Deep Inside India's Ancient Sex Statue Temple
Next to Thanksgiving dinner and living in a city with a shit football team, religious affront is one of the easiest ways to kick off a fight. You don't like that Muslims are camped out near the hill where Jesus had a light snack on the way to Nazareth? Holy War. You don't believe that saints can bless your buttcrack? Holy War. Do you think your peaceful Buddha wouldn't like the idea of warrior monks? Holy Fisticuffs War. But one of the silliest reasons to invoke religious wrath has to be to punish someone for giggling at the geomantic genitals erected in your naughtiest temples.
Since time immemorial, people have taken any disrespect to their religious dick statues very hard. Included in that camp is the Indian government, which in 2018 imprisoned a journalist for going on social media to make fun of the Konark Sun Temple in East India, an ancient Hindu site dedicated to the sexy God of the Sun, Surya.
Abhijit Iyer-Mitra was charged with promoting religious enmity (between Hindus and conservative Muslims) and being a public nuisance. He was also charged with committing an "obscene act in a public place" -- some feat in a public place where he's making fun of a bunch of statues depicting the beginner's guide to the Kama Sutra:
Commissioned in 1250CE by King Narasimha Deva I, the Konark Surya Mandir is one of few remaining temples honoring the Sun God, Surya. According to the temple's official Hindu legend, it was, in fact, built by Samba, son of Krishna, to thank Surya for curing him of his leprosy. (The architect also jumped into space after finishing its construction, but that's a whole other story). And between Samba wanting to celebrate his newly regained nerve endings and the fact that the cult of the Surya believes strongly in procreation and tantric experiences, no wonder that its founders chose to celebrate Surya by populating his temple with as many horned up statues as there were holes to cram them in ...

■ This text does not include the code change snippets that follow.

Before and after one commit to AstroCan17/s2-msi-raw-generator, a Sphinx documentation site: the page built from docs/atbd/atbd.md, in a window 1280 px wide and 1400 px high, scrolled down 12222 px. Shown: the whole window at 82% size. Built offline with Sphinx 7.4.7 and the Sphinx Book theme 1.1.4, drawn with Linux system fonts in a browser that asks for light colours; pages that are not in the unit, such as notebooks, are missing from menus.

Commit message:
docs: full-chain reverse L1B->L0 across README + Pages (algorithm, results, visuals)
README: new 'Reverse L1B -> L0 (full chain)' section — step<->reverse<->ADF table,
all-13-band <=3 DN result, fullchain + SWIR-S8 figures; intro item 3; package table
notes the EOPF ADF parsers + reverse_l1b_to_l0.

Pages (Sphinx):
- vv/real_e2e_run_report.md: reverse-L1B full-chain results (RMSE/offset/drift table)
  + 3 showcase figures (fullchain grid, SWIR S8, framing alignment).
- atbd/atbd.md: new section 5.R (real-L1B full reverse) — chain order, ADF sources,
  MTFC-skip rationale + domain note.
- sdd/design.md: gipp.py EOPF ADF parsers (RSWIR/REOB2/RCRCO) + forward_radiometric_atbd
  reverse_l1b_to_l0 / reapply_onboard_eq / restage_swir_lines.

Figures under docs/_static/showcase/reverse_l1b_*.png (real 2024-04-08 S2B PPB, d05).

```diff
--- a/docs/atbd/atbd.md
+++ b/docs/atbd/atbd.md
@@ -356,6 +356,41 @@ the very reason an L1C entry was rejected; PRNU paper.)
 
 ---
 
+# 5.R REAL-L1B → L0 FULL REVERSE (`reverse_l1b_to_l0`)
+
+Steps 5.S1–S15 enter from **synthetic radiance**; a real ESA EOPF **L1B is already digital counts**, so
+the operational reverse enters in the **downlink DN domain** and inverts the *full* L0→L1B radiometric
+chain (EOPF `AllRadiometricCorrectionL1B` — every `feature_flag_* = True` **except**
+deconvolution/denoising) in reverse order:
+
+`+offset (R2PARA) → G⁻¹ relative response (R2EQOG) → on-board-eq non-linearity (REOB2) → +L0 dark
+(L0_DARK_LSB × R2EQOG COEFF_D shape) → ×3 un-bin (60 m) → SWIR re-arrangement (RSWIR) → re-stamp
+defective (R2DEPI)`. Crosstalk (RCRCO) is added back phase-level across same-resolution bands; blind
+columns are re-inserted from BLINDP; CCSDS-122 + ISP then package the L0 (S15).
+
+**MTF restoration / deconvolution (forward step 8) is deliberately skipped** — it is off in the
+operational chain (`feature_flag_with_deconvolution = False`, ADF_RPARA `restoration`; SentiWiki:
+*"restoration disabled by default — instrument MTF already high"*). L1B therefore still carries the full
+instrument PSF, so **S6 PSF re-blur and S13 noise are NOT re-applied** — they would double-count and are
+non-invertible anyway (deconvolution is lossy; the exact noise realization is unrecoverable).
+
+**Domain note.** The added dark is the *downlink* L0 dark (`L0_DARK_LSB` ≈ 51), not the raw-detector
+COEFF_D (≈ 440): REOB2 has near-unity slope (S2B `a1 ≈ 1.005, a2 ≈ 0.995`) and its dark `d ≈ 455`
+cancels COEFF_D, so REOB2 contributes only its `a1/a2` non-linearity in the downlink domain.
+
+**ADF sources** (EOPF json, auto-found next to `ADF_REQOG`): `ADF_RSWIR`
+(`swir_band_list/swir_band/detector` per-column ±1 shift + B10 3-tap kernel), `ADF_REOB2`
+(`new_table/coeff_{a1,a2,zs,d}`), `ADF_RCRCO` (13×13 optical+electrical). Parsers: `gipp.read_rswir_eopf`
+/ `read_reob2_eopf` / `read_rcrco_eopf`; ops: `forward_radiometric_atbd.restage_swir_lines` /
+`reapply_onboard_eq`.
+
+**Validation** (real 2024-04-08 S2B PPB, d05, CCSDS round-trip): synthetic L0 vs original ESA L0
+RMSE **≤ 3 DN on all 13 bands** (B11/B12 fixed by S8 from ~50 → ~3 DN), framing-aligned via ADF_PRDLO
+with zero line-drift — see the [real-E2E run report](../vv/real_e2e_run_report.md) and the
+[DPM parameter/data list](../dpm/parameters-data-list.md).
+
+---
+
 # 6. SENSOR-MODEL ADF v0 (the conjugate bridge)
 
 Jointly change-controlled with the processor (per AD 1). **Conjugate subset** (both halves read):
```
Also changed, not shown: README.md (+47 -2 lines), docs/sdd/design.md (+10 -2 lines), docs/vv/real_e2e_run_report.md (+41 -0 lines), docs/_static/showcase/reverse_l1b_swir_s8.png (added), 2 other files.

But while devotion to Surya was taken very seriously during the Middle Ages especially, all you need is a few glances at the temple's art to see that this devotion has an obvious breezy side to it. Especially since, while entering the temple's domain, you'll be glancing at two lions banging elephants with their tongues rolled out as if their favorite showgirl has started singing "Daddy."
That's just the kinky wholesomeness of the Sun Temple. It's the kind of theological thirst trap that celebrates threesomes you'd expect to see in Pornhub's "stepfamily" section ...
Or entire galleries of pump-and-jump fests that make it look like the sculptural equivalent of a dirty flipbook ...
Not that these religious idols are supposed to be funny. They're supposed to be fun. Mithuna, couples/groups engaging in the blessed act of tantric sex, were an important part of early Hindu iconography. They also prove that Medieval Indians had wayyyy fewer hang-ups than today's societies. Surya, too, is a very open-minded god -- he had an open relationship with his charioteer, a trans goddess by the name of Aruni. And really, how solemn and decorous does a religion expect you to be when it's showing you statues of two happy dudes spit-roasting a lady?
Despite the obvious playfulness inherently present in the Konark Sun Temple, Iyer-Mitra still spent 43 days in prison for what amounted to a mild middle school field trip shenanigan, his arrest finally overturned after a not so subtle game of intergovernmental one-upmanship. Which once again shows that the people in charge no longer have their fingers on the Cult of Surya's pulse, because they're all about coming together. Like, really coming together.
For more worship of the cult of sexy fun times, do follow Cedric on Twitter.
Top Image: Prashant Kharote/Wikimedia Commons